TASK DETAILS >> Every entry needs to be printed exactly, please.

++++++++

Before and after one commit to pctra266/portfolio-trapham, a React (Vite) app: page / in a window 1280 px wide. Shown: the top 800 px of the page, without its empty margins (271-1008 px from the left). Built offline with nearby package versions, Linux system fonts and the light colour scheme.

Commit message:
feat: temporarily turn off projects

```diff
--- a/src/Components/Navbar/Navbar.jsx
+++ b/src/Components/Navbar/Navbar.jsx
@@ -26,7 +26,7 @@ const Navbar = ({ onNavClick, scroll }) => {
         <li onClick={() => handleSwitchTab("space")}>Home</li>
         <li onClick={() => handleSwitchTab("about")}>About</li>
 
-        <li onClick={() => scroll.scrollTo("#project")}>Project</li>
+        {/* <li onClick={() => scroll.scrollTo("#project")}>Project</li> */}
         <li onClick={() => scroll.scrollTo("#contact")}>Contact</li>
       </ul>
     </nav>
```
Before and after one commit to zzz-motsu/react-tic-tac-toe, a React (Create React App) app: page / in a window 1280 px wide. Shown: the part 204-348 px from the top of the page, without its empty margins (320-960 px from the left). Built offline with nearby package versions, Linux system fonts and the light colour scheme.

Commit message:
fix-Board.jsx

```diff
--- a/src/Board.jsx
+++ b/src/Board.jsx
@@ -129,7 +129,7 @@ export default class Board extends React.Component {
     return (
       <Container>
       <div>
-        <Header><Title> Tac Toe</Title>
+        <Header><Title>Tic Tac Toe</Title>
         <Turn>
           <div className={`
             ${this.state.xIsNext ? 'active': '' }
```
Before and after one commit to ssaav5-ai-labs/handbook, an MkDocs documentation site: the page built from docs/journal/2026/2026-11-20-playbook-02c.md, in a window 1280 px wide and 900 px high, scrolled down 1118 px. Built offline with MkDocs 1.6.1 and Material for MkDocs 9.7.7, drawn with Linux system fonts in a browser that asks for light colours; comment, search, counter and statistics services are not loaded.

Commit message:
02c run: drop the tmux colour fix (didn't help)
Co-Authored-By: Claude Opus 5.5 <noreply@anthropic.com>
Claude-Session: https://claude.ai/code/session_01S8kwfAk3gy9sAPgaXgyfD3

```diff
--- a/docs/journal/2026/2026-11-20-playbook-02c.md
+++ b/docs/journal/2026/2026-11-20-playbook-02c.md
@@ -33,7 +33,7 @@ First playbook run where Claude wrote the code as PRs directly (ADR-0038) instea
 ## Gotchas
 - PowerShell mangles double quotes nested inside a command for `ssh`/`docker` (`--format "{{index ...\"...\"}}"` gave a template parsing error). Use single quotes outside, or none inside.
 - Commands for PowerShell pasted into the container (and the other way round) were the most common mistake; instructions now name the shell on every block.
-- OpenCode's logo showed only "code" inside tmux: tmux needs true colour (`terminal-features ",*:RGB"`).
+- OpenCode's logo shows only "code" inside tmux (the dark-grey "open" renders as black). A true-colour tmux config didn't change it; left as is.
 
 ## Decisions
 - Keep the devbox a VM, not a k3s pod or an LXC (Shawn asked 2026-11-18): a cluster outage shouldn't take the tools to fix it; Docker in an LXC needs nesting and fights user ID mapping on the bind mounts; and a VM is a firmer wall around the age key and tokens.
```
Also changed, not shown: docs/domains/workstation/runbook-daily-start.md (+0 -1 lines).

++++++++

EXPECTED ANSWER >>
Before and after one commit to pctra266/portfolio-trapham, a React (Vite) app: page / in a window 1280 px wide. Shown: the top 800 px of the page, without its empty margins (271-1008 px from the left). Built offline with nearby package versions, Linux system fonts and the light colour scheme.

Commit message:
feat: temporarily turn off projects

```diff
--- a/src/Components/Navbar/Navbar.jsx
+++ b/src/Components/Navbar/Navbar.jsx
@@ -26,7 +26,7 @@ const Navbar = ({ onNavClick, scroll }) => {
         <li onClick={() => handleSwitchTab("space")}>Home</li>
         <li onClick={() => handleSwitchTab("about")}>About</li>
 
-        <li onClick={() => scroll.scrollTo("#project")}>Project</li>
+        {/* <li onClick={() => scroll.scrollTo("#project")}>Project</li> */}
         <li onClick={() => scroll.scrollTo("#contact")}>Contact</li>
       </ul>
     </nav>
```
Before and after one commit to zzz-motsu/react-tic-tac-toe, a React (Create React App) app: page / in a window 1280 px wide. Shown: the part 204-348 px from the top of the page, without its empty margins (320-960 px from the left). Built offline with nearby package versions, Linux system fonts and the light colour scheme.

Commit message:
fix-Board.jsx

```diff
--- a/src/Board.jsx
+++ b/src/Board.jsx
@@ -129,7 +129,7 @@ export default class Board extends React.Component {
     return (
       <Container>
       <div>
-        <Header><Title> Tac Toe</Title>
+        <Header><Title>Tic Tac Toe</Title>
         <Turn>
           <div className={`
             ${this.state.xIsNext ? 'active': '' }
```
Before and after one commit to ssaav5-ai-labs/handbook, an MkDocs documentation site: the page built from docs/journal/2026/2026-11-20-playbook-02c.md, in a window 1280 px wide and 900 px high, scrolled down 1118 px. Built offline with MkDocs 1.6.1 and Material for MkDocs 9.7.7, drawn with Linux system fonts in a browser that asks for light colours; comment, search, counter and statistics services are not loaded.

Commit message:
02c run: drop the tmux colour fix (didn't help)
Co-Authored-By: Claude Opus 5.5 <noreply@anthropic.com>
Claude-Session: https://claude.ai/code/session_01S8kwfAk3gy9sAPgaXgyfD3

```diff
--- a/docs/journal/2026/2026-11-20-playbook-02c.md
+++ b/docs/journal/2026/2026-11-20-playbook-02c.md
@@ -33,7 +33,7 @@ First playbook run where Claude wrote the code as PRs directly (ADR-0038) instea
 ## Gotchas
 - PowerShell mangles double quotes nested inside a command for `ssh`/`docker` (`--format "{{index ...\"...\"}}"` gave a template parsing error). Use single quotes outside, or none inside.
 - Commands for PowerShell pasted into the container (and the other way round) were the most common mistake; instructions now name the shell on every block.
-- OpenCode's logo showed only "code" inside tmux: tmux needs true colour (`terminal-features ",*:RGB"`).
+- OpenCode's logo shows only "code" inside tmux (the dark-grey "open" renders as black). A true-colour tmux config didn't change it; left as is.
 
 ## Decisions
 - Keep the devbox a VM, not a k3s pod or an LXC (Shawn asked 2026-11-18): a cluster outage shouldn't take the tools to fix it; Docker in an LXC needs nesting and fights user ID mapping on the bind mounts; and a VM is a firmer wall around the age key and tokens.
```
Also changed, not shown: docs/domains/workstation/runbook-daily-start.md (+0 -1 lines).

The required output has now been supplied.